About the bowmouth guitarfish The bowmouth guitarfish (Rhina ancylostoma) is found throughout east and southeast Asian waters, the Indian Ocean and the Red Sea. This distinctive animal is grayish-brown in color with white spots on its dorsal (top) fins and black spots on its head and shoulders. The anterior part of the body and the large dorsal fins create a shark-like appearance. It has a broad rounded snout and a heavy ridge of spiky thorns present above the eye, along the back and on the shoulders that are used as a defensive function. The bowmouth guitarfish is ovoviviparous, meaning it produces eggs that hatch in the female’s body. Its jaws are heavily ridged, with crushing teeth in undulating or wave-like rows, and it feeds mainly on bottom crustaceans and mollusks like shrimp, crabs, and clams. About the Georgia Aquarium The Georgia Aquarium in Atlanta, Georgia, is the world’s largest with more than eight million gallons of water and the largest collection of aquatic animals. The mission of the Georgia Aquarium is to be an entertaining, educational and scientific institution featuring exhibits and programs of the highest standards, offering engaging and exciting guest experiences and promoting the conservation of aquatic biodiversity throughout the world. For additional information, visit www.georgiaaquarium.org. About The World Conservation Union (IUCN) Created in 1948, the World Conservation Union (IUCN) brings together 81 States, 113 government agencies, 850 plus NGOs, and some 10,000 scientists and experts from 181 countries in a unique worldwide partnership. The Union ’s mission is to influence, encourage and assist societies throughout the world to conserve the integrity and diversity of nature and to ensure that any use of natural resources is equitable and ecologically sustainable. The World Conservation Union is the world's largest environmental knowledge network and has helped over 75 countries to prepare and implement national conservation and biodiversity strategies. The Union is a multicultural, multilingual organization with 1000 staff located in 62 countries.
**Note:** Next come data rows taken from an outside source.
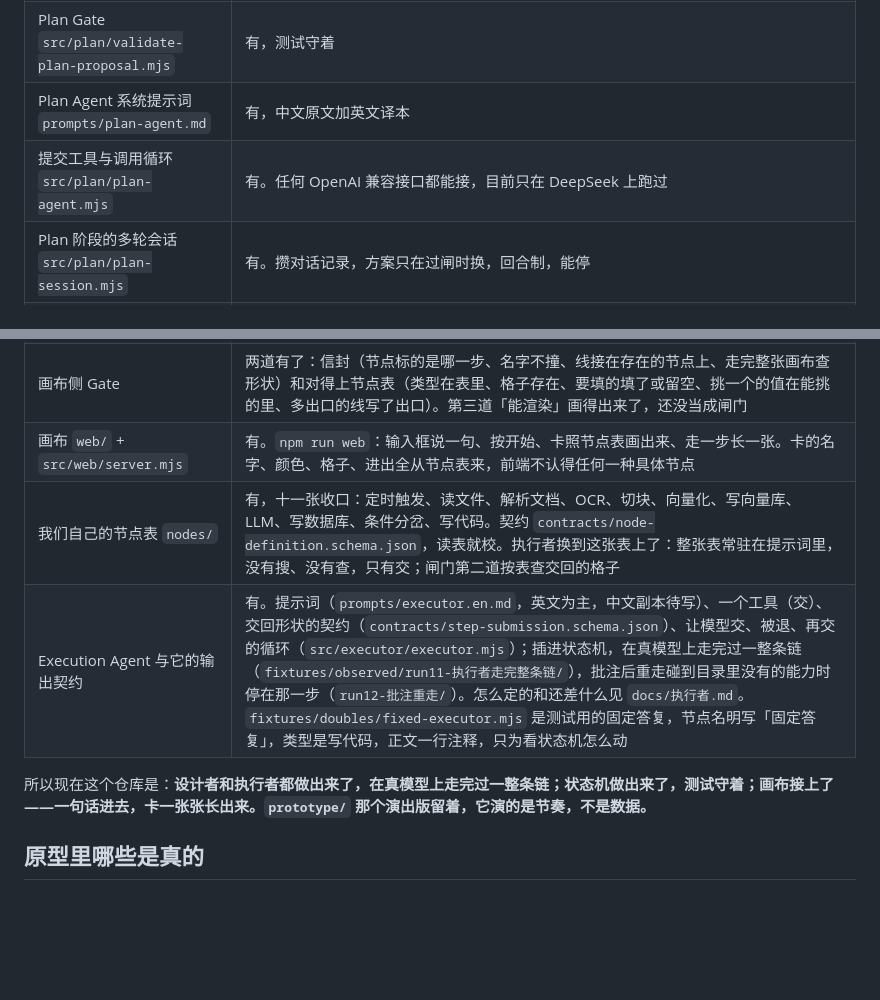
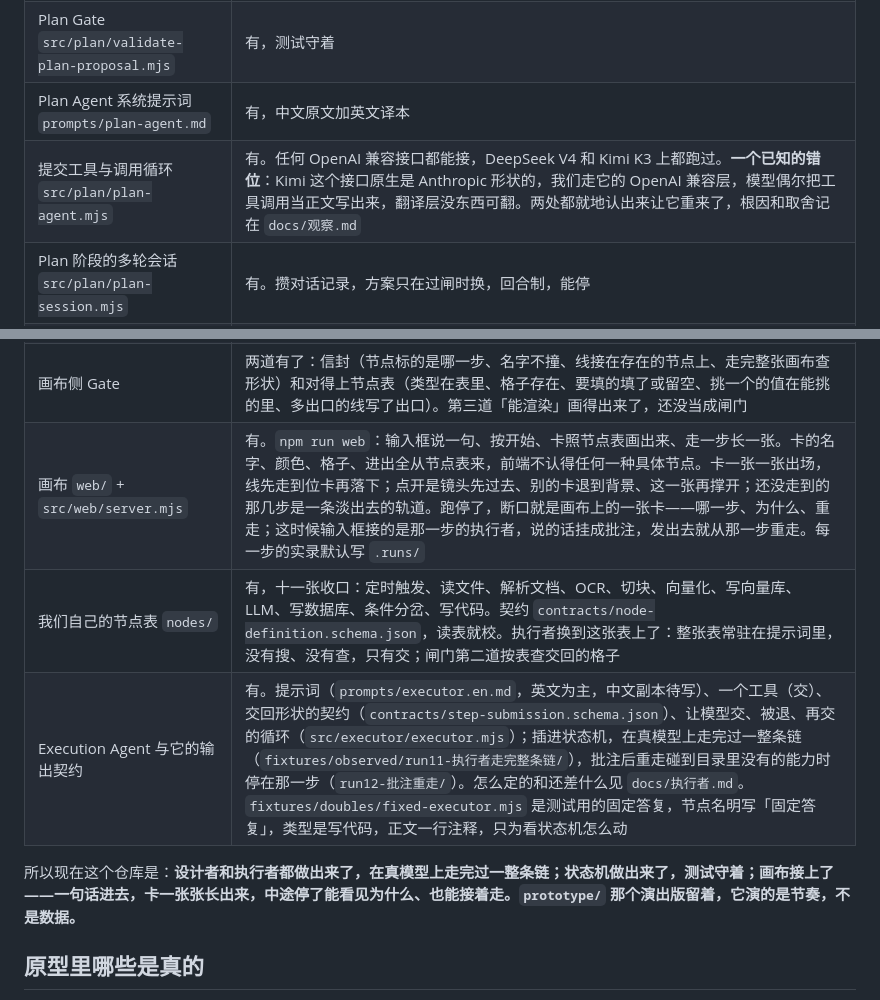
Before and after one commit to Bai-009/canvas-first-workflow, a Markdown page: README.md, 2 parts joined by grey strips. Rendered like a GitHub page; blank space fills up the shorter version.

```diff
--- a/README.md
+++ b/README.md
@@ -44,17 +44,17 @@ Plan Agent 这一段是这么切的：
 | Plan 契约 `contracts/plan-proposal.schema.json` | 有 |
 | Plan Gate `src/plan/validate-plan-proposal.mjs` | 有，测试守着 |
 | Plan Agent 系统提示词 `prompts/plan-agent.md` | 有，中文原文加英文译本 |
-| 提交工具与调用循环 `src/plan/plan-agent.mjs` | 有。任何 OpenAI 兼容接口都能接，目前只在 DeepSeek 上跑过 |
+| 提交工具与调用循环 `src/plan/plan-agent.mjs` | 有。任何 OpenAI 兼容接口都能接，DeepSeek V4 和 Kimi K3 上都跑过。**一个已知的错位**：Kimi 这个接口原生是 Anthropic 形状的，我们走它的 OpenAI 兼容层，模型偶尔把工具调用当正文写出来，翻译层没东西可翻。两处都就地认出来让它重来了，根因和取舍记在 `docs/观察.md` |
 | Plan 阶段的多轮会话 `src/plan/plan-session.mjs` | 有。攒对话记录，方案只在过闸时换，回合制，能停 |
 | 真模型验证 | 有。deepseek-v4-pro 上跑过三个场景、三次修订轮，原始输出和完整对话记录在 `fixtures/observed/`，行为记录在 `docs/观察.md` |
 | 画布原型 `prototype/` | 有。Plan 阶段的内容是真实模型输出，执行阶段是手写的愿景演示 |
 | 状态机 `src/state-machine/workflow-session.mjs` | 有。开始、停、批注、走步、画布、每次走步的记录；互不依赖的步同一波一起做；执行者是插口，`npm run plan:chat` 里 `/start` 按得到 |
 | 画布侧 Gate | 两道有了：信封（节点标的是哪一步、名字不撞、线接在存在的节点上、走完整张画布查形状）和对得上节点表（类型在表里、格子存在、要填的填了或留空、挑一个的值在能挑的里、多出口的线写了出口）。第三道「能渲染」画得出来了，还没当成闸门 |
-| 画布 `web/` + `src/web/server.mjs` | 有。`npm run web`：输入框说一句、按开始、卡照节点表画出来、走一步长一张。卡的名字、颜色、格子、进出全从节点表来，前端不认得任何一种具体节点 |
+| 画布 `web/` + `src/web/server.mjs` | 有。`npm run web`：输入框说一句、按开始、卡照节点表画出来、走一步长一张。卡的名字、颜色、格子、进出全从节点表来，前端不认得任何一种具体节点。卡一张一张出场，线先走到位卡再落下；点开是镜头先过去、别的卡退到背景、这一张再撑开；还没走到的那几步是一条淡出去的轨道。跑停了，断口就是画布上的一张卡——哪一步、为什么、重走；这时候输入框接的是那一步的执行者，说的话挂成批注，发出去就从那一步重走。每一步的实录默认写 `.runs/` |
 | 我们自己的节点表 `nodes/` | 有，十一张收口：定时触发、读文件、解析文档、OCR、切块、向量化、写向量库、LLM、写数据库、条件分岔、写代码。契约 `contracts/node-definition.schema.json`，读表就校。执行者换到这张表上了：整张表常驻在提示词里，没有搜、没有查，只有交；闸门第二道按表查交回的格子 |
 | Execution Agent 与它的输出契约 | 有。提示词（`prompts/executor.en.md`，英文为主，中文副本待写）、一个工具（交）、交回形状的契约（`contracts/step-submission.schema.json`）、让模型交、被退、再交的循环（`src/executor/executor.mjs`）；插进状态机，在真模型上走完过一整条链（`fixtures/observed/run11-执行者走完整条链/`），批注后重走碰到目录里没有的能力时停在那一步（`run12-批注重走/`）。怎么定的和还差什么见 `docs/执行者.md`。`fixtures/doubles/fixed-executor.mjs` 是测试用的固定答复，节点名明写「固定答复」，类型是写代码，正文一行注释，只为看状态机怎么动 |
 
-所以现在这个仓库是：**设计者和执行者都做出来了，在真模型上走完过一整条链；状态机做出来了，测试守着；画布接上了——一句话进去，卡一张张长出来。`prototype/` 那个演出版留着，它演的是节奏，不是数据。**
+所以现在这个仓库是：**设计者和执行者都做出来了，在真模型上走完过一整条链；状态机做出来了，测试守着；画布接上了——一句话进去，卡一张张长出来，中途停了能看见为什么、也能接着走。`prototype/` 那个演出版留着，它演的是节奏，不是数据。**
 
 ## 原型里哪些是真的
 
```
Also changed, not shown: docs/架构.md (+9 -1 lines).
Its headquarters are in Gland, Switzerland. For additional information, visit www.iucn.org. For more information, contact Communications.